I’m not saying this Challenge is the only way to get that community. It’s just the fastest and most steady way I’ve found. And the electricity that comes from everyone working on the same goal was a game-changer for me.
If you meet me in one of the future Fi3M Challenges, don’t mind my happy puppy energy. My enthusiasm is hard to contain. Why? Because I know that if it worked for me, it can work for you.
Spanish in 3 Months: My Final Mission Video
My Day 90 video was supposed to be 15 minutes long. It ended up being 45 minutes long. I kept the camera rolling so that you could see what a lesson looks like when it’s completely in the target language. My teacher, Emanuel, is talented at keeping the lesson in Spanish.
I showed this video to my French language exchange partner a few days ago. He asked me with a wry smile, “It’s a good video. But you planned what you were going to say, right?” That gentle suspicion was the best compliment anyone has ever given me.
I had no idea what specific questions Emanuel would ask me. It looks like he wrote down a few to keep us on track. Before the recording, I told him that I’d like to talk about the subject of language learning and the tools that I use.

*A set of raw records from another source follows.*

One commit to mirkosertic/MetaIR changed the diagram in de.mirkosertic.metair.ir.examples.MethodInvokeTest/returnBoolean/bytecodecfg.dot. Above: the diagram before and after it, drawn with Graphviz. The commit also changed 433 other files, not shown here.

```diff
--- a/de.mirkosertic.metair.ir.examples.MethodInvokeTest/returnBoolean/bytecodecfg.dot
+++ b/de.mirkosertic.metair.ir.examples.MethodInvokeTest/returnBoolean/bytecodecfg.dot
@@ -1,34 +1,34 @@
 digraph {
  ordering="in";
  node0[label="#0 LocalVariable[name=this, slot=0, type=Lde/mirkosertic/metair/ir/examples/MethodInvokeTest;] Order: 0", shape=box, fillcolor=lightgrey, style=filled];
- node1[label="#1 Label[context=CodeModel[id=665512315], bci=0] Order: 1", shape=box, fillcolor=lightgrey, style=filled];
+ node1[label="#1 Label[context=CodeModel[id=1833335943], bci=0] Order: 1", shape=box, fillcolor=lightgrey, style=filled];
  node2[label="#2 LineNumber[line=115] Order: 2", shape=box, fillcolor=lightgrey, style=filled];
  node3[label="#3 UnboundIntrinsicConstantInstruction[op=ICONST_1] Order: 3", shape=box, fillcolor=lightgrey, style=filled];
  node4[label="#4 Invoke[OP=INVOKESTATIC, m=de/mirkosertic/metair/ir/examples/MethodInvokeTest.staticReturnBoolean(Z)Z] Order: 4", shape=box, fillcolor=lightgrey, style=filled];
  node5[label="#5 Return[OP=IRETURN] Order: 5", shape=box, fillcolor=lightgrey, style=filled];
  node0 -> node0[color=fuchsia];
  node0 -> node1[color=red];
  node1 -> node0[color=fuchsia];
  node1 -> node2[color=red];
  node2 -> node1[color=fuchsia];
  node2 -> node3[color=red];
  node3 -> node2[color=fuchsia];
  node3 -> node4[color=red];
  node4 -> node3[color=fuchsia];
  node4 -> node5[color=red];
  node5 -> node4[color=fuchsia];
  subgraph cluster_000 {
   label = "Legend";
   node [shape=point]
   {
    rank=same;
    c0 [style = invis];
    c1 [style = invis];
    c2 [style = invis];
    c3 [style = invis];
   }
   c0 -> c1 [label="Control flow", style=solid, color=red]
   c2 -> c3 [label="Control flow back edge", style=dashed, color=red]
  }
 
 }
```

During the Challenge, we practiced having a 15 minute conversation at the beginning of every lesson. We talked about what we did that week, travel and language learning. So, I did practice talking about the topic of language learning from time to time.
If you look closely, you can see my lips pierce into a tiny little bow every time he asks a question. I was quite nervous. Remember, I’ve never had a three month language mission before now.
I plan on continuing my trek to fluency in Spanish. I signed up for another Fi3M Challenge. I will be focusing on improving my listening comprehension. I’d also like to get a handle on the present and simple past tenses.
Thanks for joining me along the way. Your kind words of support were greatly appreciated. And the real gold here? If this language learning drop-out can learn Spanish, you can do it, too. I hope you found my Spanish journey helpful. If you missed some of the earlier articles, here’s a recap.
- The tools I used to learn Spanish
- How I fit language learning into my daily routine
- What I look for in an online tutor
- How to study while traveling
Are you planning on embarking on a language mission? Have you already succeeded in one?
Wishing each and everyone one of you happy language learning!